Is it Day 24 already? I could swear it only feels like day 326,017! But you know, you lose all sense of time when you’re cooped up with your crazy family staying safe at home.
Today was fine. R and E are on Passover break now, so they don’t have three or four Zoom classes per day; N and K have just started online schooling, so they have some stuff to keep them busy; and the weather is getting nicer and nicer, so we’re able to spend more time outside.
N’s online schooling is a bit underwhelming so far (no judgment – they’re just starting up and we’re all learning together), so I’m giving him an assignment from me that I’m hoping will pique his interest: I’m having him listen to the Ragtime soundtrack and pick one favourite song. Then his job is to get online and do some research into the history or people behind what the song is discussing. He has so many things to choose from: baseball, Harry Houdini, Emma Goldman, the labour movement, mass immigration from Russia, Admiral Perry, issues of race in the early 20th century, Henry Ford… wow. Now that I think of it, this could be an entire year’s curriculum. I hope he learns to love going down the Wikipedia rabbit hole as much as I do.
We’ve been working on our seder plate, but it’s not ready to be unveiled. It’s definitely an exercise in letting go: I wince every time the kids paint something less-than-perfectly, which is every time, and try to remind myself that it’s our seder plate, not my seder plate. I’ll try to post a pic of it tomorrow before Pesach begins.
Know what makes me smile these days? I took the denuded base of a Romaine lettuce heart and put it in a bowl of water on the windowsill. That was last week. A few days ago I thought I saw some bright green shoots, but didn’t want to get my hopes up. Now look who’s growing her own leaves:
Good thing I have a huge jar of Caesar salad dressing ready and waiting…
Speaking of vegetables: I finally got through to a local mom-and-pop grocery store that offers curbside pickup. The man who answered the phone told me to email him my list and he’d call when it was ready. “I’m really sorry,” he apologized, “but it probably won’t be ready until tomorrow afternoon… we’ve been really busy.” I guess the since his family owns a grocery store he hasn’t tried getting a pickup or delivery slot from any of the major supermarkets in town; if he had, he’d know that next day pickup is practically a unicorn. I assured him that tomorrow afternoon would be perfect timing.
(By the way, if you need to get a pickup or delivery slot with one of the major supermarkets, get online right at midnight: that’s when they open up new spots. Make sure to fill up your cart before, so you can book the time and put in your order immediately. Midnight is also the only time I’ve been able to get onto Canadian Tire’s website. You’re welcome.)
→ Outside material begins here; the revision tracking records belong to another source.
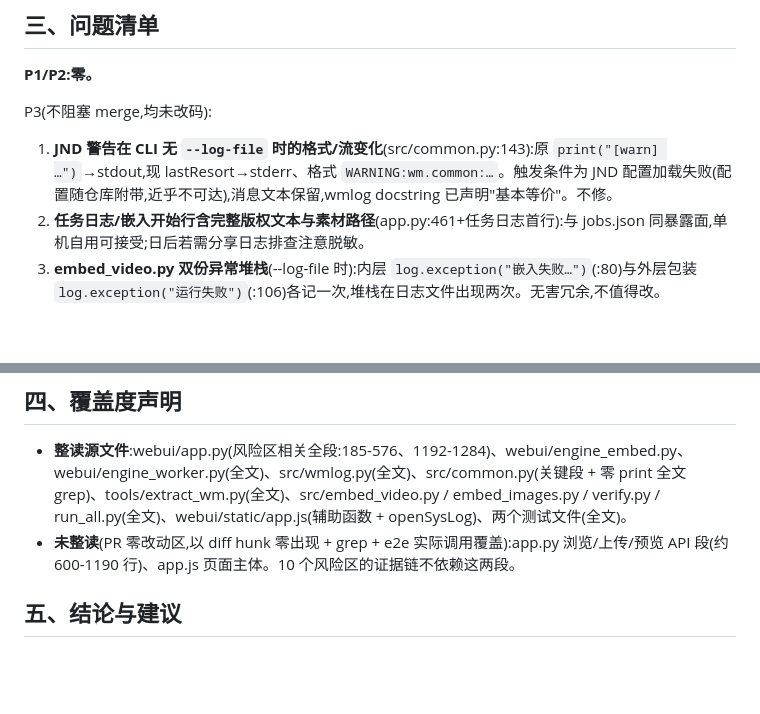
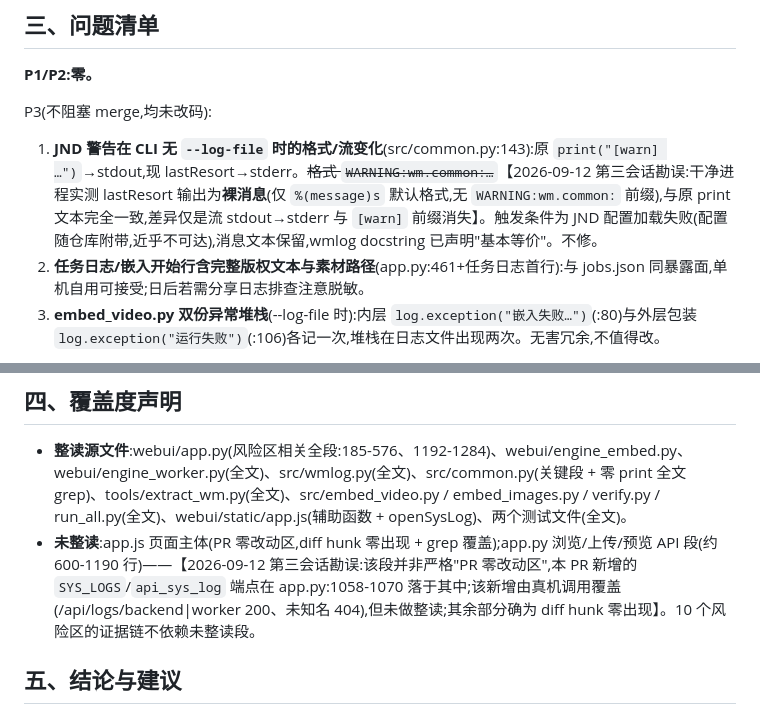
Before and after one commit to KYinCode/watermark, a Markdown page: docs/代码Review报告_2026-09-12_日志系统PR.md, 2 parts joined by grey strips. GitHub-like rendering; blank space fills up the shorter version.

Commit message:
docs: review 报告两处描述勘误(实测核实,不影响通过结论)
第三会话复核 PR #19 的 review 报告,抽查发现两处描述与实测不符,均为文档精度问题、
代码结论不受影响,按实测修正:

1. P3#1:lastResort 输出格式。原报告称 CLI 无 --log-file 时 JND 警告变为
   "WARNING:wm.common:…" 格式;干净进程实测 logging.getLogger("wm.common").warning()
   经 lastResort 输出为裸消息(logging.Handler 无 formatter 时走 _defaultFormatter
   = "%(message)s"),无级别/模块名前缀——即与原 print 文本完全一致,差异仅是流
   stdout→stderr 与 [warn] 前缀消失。行为差异比原描述更小,P3 定级与"不修"结论不变。
2. 覆盖度声明:原称 app.py 600-1190 为"PR 零改动区(diff hunk 零出现)";实际本 PR
   新增的 SYS_LOGS/api_sys_log 端点(app.py:1058-1070)落在该区间,该新增由真机调用
   覆盖(/api/logs/backend|worker 200、未知名 404)但未整读,其余部分确为零改动。

验证:干净进程 python -c 实测 lastResort 输出;grep 确认 api_sys_log 行号。
两个 review commit(0ada806/c3a3cf7)经 git show --stat 核实为纯文档改动,零代码。

```diff
--- a/docs/代码Review报告_2026-09-12_日志系统PR.md
+++ b/docs/代码Review报告_2026-09-12_日志系统PR.md
@@ -89,7 +89,7 @@
 
 P3(不阻塞 merge,均未改码):
 
-1. **JND 警告在 CLI 无 `--log-file` 时的格式/流变化**(src/common.py:143):原 `print("[warn] …")`→stdout,现 lastResort→stderr、格式 `WARNING:wm.common:…`。触发条件为 JND 配置加载失败(配置随仓库附带,近乎不可达),消息文本保留,wmlog docstring 已声明"基本等价"。不修。
+1. **JND 警告在 CLI 无 `--log-file` 时的格式/流变化**(src/common.py:143):原 `print("[warn] …")`→stdout,现 lastResort→stderr。~~格式 `WARNING:wm.common:…`~~【2026-09-12 第三会话勘误:干净进程实测 lastResort 输出为**裸消息**(仅 `%(message)s` 默认格式,无 `WARNING:wm.common:` 前缀),与原 print 文本完全一致,差异仅是流 stdout→stderr 与 `[warn]` 前缀消失】。触发条件为 JND 配置加载失败(配置随仓库附带,近乎不可达),消息文本保留,wmlog docstring 已声明"基本等价"。不修。
 2. **任务日志/嵌入开始行含完整版权文本与素材路径**(app.py:461+任务日志首行):与 jobs.json 同暴露面,单机自用可接受;日后若需分享日志排查注意脱敏。
 3. **embed_video.py 双份异常堆栈**(--log-file 时):内层 `log.exception("嵌入失败…")`(:80)与外层包装 `log.exception("运行失败")`(:106)各记一次,堆栈在日志文件出现两次。无害冗余,不值得改。
 
@@ -98,7 +98,7 @@ P3(不阻塞 merge,均未改码):
 ## 四、覆盖度声明
 
 - **整读源文件**:webui/app.py(风险区相关全段:185-576、1192-1284)、webui/engine_embed.py、webui/engine_worker.py(全文)、src/wmlog.py(全文)、src/common.py(关键段 + 零 print 全文 grep)、tools/extract_wm.py(全文)、src/embed_video.py / embed_images.py / verify.py / run_all.py(全文)、webui/static/app.js(辅助函数 + openSysLog)、两个测试文件(全文)。
-- **未整读**(PR 零改动区,以 diff hunk 零出现 + grep + e2e 实际调用覆盖):app.py 浏览/上传/预览 API 段(约 600-1190 行)、app.js 页面主体。10 个风险区的证据链不依赖这两段。
+- **未整读**:app.js 页面主体(PR 零改动区,diff hunk 零出现 + grep 覆盖);app.py 浏览/上传/预览 API 段(约 600-1190 行)——【2026-09-12 第三会话勘误:该段并非严格"PR 零改动区",本 PR 新增的 `SYS_LOGS`/`api_sys_log` 端点在 app.py:1058-1070 落于其中;该新增由真机调用覆盖(/api/logs/backend|worker 200、未知名 404),但未做整读;其余部分确为 diff hunk 零出现】。10 个风险区的证据链不依赖未整读段。
 
 ## 五、结论与建议
 
```
Also changed, not shown: docs/项目状态_交接.md (+1 -1 lines).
Tonight the kids and I continued our tradition of watching Prince of Egypt before Pesach. It never gets old. I love the movie, the soundtrack… it moves me every time. Not only do I now feel ready for the holiday, I also have Ofra Haza’s voice in my head, which is a lovely background (if a bit heart-wrenching.)
But once again, I had kids asking questions and making comments throughout the movie. I really wanted to pause it and explain that when the movie sounds really quiet, it’s because they want you to feel the mood — which is hard to do when someone insists on talking in your ear! (hmph!)
I did get to hear some gems out of the mouth of N, though. This year he was paying attention to the God (and gods) aspect of the story. “See Eema? They said ‘God’, not ‘gods’, which shows you that they’re not Egyptians.” A bit later he pointed out a generally ignored upside of monotheism: “It’s way less complicated with just one god… you can spend less time praying and sacrificing and it’s just less confusing.”
He’s right, you know. Simplifying is less confusing. Our life is very simple right now: eat, sleep, work a little, play, rest, repeat. There’s nowhere we have to be and nobody we have to coordinate with. Don’t get me wrong, frustrations abound, but there are moments and hours and even days when, for me at least, this life is good. I hope that my readers have those moments too.